* _Activity_:
Go through the listing below and return every line exactly.

Data for analysis Block Start

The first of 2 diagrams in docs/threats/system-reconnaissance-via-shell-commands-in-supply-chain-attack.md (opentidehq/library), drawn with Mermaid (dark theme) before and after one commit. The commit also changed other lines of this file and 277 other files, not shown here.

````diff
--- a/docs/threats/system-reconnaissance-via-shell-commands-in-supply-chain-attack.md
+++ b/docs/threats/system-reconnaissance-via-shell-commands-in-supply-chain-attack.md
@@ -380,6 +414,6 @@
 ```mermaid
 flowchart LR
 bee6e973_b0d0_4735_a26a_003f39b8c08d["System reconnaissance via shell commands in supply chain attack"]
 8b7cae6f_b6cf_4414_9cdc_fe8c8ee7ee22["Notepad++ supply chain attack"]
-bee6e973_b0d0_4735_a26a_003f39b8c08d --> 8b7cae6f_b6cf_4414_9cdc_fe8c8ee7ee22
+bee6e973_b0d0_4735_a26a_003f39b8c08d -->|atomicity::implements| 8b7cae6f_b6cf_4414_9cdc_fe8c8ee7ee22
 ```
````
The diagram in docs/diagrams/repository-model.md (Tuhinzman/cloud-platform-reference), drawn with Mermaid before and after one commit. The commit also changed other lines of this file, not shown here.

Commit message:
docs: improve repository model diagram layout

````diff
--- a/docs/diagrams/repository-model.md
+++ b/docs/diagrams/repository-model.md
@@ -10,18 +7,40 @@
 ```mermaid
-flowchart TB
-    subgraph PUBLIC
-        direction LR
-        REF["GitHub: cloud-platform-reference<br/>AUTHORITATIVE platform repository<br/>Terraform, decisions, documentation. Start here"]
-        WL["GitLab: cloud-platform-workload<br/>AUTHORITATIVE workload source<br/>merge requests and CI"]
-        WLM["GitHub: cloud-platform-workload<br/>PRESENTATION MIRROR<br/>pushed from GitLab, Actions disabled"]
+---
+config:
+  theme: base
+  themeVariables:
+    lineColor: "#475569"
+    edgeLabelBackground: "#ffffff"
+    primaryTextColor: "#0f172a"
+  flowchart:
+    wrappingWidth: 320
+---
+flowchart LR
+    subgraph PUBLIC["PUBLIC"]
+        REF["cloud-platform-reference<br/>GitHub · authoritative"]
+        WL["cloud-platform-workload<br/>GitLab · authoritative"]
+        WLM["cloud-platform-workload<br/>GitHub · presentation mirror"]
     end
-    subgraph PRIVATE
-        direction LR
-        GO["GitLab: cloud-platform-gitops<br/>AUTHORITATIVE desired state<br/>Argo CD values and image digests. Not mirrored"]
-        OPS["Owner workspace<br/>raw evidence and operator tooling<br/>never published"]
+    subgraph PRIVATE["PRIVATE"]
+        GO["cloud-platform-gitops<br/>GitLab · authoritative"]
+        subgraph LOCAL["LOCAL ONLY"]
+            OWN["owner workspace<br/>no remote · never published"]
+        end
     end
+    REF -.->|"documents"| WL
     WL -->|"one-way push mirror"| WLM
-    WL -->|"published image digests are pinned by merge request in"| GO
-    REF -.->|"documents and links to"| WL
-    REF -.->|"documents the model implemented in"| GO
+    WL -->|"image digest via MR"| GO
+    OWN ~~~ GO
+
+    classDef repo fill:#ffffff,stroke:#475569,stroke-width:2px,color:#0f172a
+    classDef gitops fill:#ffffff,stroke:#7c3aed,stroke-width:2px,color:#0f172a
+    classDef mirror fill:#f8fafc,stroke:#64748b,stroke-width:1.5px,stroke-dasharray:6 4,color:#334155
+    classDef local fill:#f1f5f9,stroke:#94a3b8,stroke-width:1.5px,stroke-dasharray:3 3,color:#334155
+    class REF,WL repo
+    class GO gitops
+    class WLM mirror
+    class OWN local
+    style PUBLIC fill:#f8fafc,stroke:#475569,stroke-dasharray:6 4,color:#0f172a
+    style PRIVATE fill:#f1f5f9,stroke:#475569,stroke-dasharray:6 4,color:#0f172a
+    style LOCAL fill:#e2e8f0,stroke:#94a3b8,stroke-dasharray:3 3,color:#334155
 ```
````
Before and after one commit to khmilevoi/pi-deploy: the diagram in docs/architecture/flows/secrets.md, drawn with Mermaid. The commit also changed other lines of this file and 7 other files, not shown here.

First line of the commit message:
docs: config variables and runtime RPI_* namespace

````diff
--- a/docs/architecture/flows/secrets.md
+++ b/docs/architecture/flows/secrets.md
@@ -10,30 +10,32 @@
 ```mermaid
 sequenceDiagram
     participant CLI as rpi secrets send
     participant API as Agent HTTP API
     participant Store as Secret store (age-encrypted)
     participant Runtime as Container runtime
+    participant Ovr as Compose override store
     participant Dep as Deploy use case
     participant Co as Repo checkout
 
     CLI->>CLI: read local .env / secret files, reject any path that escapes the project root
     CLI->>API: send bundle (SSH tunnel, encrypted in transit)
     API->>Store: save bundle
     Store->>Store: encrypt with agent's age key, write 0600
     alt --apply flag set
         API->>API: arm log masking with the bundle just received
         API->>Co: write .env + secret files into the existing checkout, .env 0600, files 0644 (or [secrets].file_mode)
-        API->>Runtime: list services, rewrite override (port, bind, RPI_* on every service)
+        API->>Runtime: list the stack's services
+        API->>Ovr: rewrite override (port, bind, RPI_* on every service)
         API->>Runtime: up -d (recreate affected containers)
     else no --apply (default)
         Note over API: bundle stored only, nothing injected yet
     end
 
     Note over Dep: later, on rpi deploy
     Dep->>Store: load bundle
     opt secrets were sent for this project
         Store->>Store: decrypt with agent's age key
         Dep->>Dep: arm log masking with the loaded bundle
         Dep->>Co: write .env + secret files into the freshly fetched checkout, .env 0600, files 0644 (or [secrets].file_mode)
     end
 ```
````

Data for analysis Block End

* _Exercise result_:
The first of 2 diagrams in docs/threats/system-reconnaissance-via-shell-commands-in-supply-chain-attack.md (opentidehq/library), drawn with Mermaid (dark theme) before and after one commit. The commit also changed other lines of this file and 277 other files, not shown here.

````diff
--- a/docs/threats/system-reconnaissance-via-shell-commands-in-supply-chain-attack.md
+++ b/docs/threats/system-reconnaissance-via-shell-commands-in-supply-chain-attack.md
@@ -380,6 +414,6 @@
 ```mermaid
 flowchart LR
 bee6e973_b0d0_4735_a26a_003f39b8c08d["System reconnaissance via shell commands in supply chain attack"]
 8b7cae6f_b6cf_4414_9cdc_fe8c8ee7ee22["Notepad++ supply chain attack"]
-bee6e973_b0d0_4735_a26a_003f39b8c08d --> 8b7cae6f_b6cf_4414_9cdc_fe8c8ee7ee22
+bee6e973_b0d0_4735_a26a_003f39b8c08d -->|atomicity::implements| 8b7cae6f_b6cf_4414_9cdc_fe8c8ee7ee22
 ```
````
The diagram in docs/diagrams/repository-model.md (Tuhinzman/cloud-platform-reference), drawn with Mermaid before and after one commit. The commit also changed other lines of this file, not shown here.

Commit message:
docs: improve repository model diagram layout

````diff
--- a/docs/diagrams/repository-model.md
+++ b/docs/diagrams/repository-model.md
@@ -10,18 +7,40 @@
 ```mermaid
-flowchart TB
-    subgraph PUBLIC
-        direction LR
-        REF["GitHub: cloud-platform-reference<br/>AUTHORITATIVE platform repository<br/>Terraform, decisions, documentation. Start here"]
-        WL["GitLab: cloud-platform-workload<br/>AUTHORITATIVE workload source<br/>merge requests and CI"]
-        WLM["GitHub: cloud-platform-workload<br/>PRESENTATION MIRROR<br/>pushed from GitLab, Actions disabled"]
+---
+config:
+  theme: base
+  themeVariables:
+    lineColor: "#475569"
+    edgeLabelBackground: "#ffffff"
+    primaryTextColor: "#0f172a"
+  flowchart:
+    wrappingWidth: 320
+---
+flowchart LR
+    subgraph PUBLIC["PUBLIC"]
+        REF["cloud-platform-reference<br/>GitHub · authoritative"]
+        WL["cloud-platform-workload<br/>GitLab · authoritative"]
+        WLM["cloud-platform-workload<br/>GitHub · presentation mirror"]
     end
-    subgraph PRIVATE
-        direction LR
-        GO["GitLab: cloud-platform-gitops<br/>AUTHORITATIVE desired state<br/>Argo CD values and image digests. Not mirrored"]
-        OPS["Owner workspace<br/>raw evidence and operator tooling<br/>never published"]
+    subgraph PRIVATE["PRIVATE"]
+        GO["cloud-platform-gitops<br/>GitLab · authoritative"]
+        subgraph LOCAL["LOCAL ONLY"]
+            OWN["owner workspace<br/>no remote · never published"]
+        end
     end
+    REF -.->|"documents"| WL
     WL -->|"one-way push mirror"| WLM
-    WL -->|"published image digests are pinned by merge request in"| GO
-    REF -.->|"documents and links to"| WL
-    REF -.->|"documents the model implemented in"| GO
+    WL -->|"image digest via MR"| GO
+    OWN ~~~ GO
+
+    classDef repo fill:#ffffff,stroke:#475569,stroke-width:2px,color:#0f172a
+    classDef gitops fill:#ffffff,stroke:#7c3aed,stroke-width:2px,color:#0f172a
+    classDef mirror fill:#f8fafc,stroke:#64748b,stroke-width:1.5px,stroke-dasharray:6 4,color:#334155
+    classDef local fill:#f1f5f9,stroke:#94a3b8,stroke-width:1.5px,stroke-dasharray:3 3,color:#334155
+    class REF,WL repo
+    class GO gitops
+    class WLM mirror
+    class OWN local
+    style PUBLIC fill:#f8fafc,stroke:#475569,stroke-dasharray:6 4,color:#0f172a
+    style PRIVATE fill:#f1f5f9,stroke:#475569,stroke-dasharray:6 4,color:#0f172a
+    style LOCAL fill:#e2e8f0,stroke:#94a3b8,stroke-dasharray:3 3,color:#334155
 ```
````
Before and after one commit to khmilevoi/pi-deploy: the diagram in docs/architecture/flows/secrets.md, drawn with Mermaid. The commit also changed other lines of this file and 7 other files, not shown here.

First line of the commit message:
docs: config variables and runtime RPI_* namespace

````diff
--- a/docs/architecture/flows/secrets.md
+++ b/docs/architecture/flows/secrets.md
@@ -10,30 +10,32 @@
 ```mermaid
 sequenceDiagram
     participant CLI as rpi secrets send
     participant API as Agent HTTP API
     participant Store as Secret store (age-encrypted)
     participant Runtime as Container runtime
+    participant Ovr as Compose override store
     participant Dep as Deploy use case
     participant Co as Repo checkout
 
     CLI->>CLI: read local .env / secret files, reject any path that escapes the project root
     CLI->>API: send bundle (SSH tunnel, encrypted in transit)
     API->>Store: save bundle
     Store->>Store: encrypt with agent's age key, write 0600
     alt --apply flag set
         API->>API: arm log masking with the bundle just received
         API->>Co: write .env + secret files into the existing checkout, .env 0600, files 0644 (or [secrets].file_mode)
-        API->>Runtime: list services, rewrite override (port, bind, RPI_* on every service)
+        API->>Runtime: list the stack's services
+        API->>Ovr: rewrite override (port, bind, RPI_* on every service)
         API->>Runtime: up -d (recreate affected containers)
     else no --apply (default)
         Note over API: bundle stored only, nothing injected yet
     end
 
     Note over Dep: later, on rpi deploy
     Dep->>Store: load bundle
     opt secrets were sent for this project
         Store->>Store: decrypt with agent's age key
         Dep->>Dep: arm log masking with the loaded bundle
         Dep->>Co: write .env + secret files into the freshly fetched checkout, .env 0600, files 0644 (or [secrets].file_mode)
     end
 ```
````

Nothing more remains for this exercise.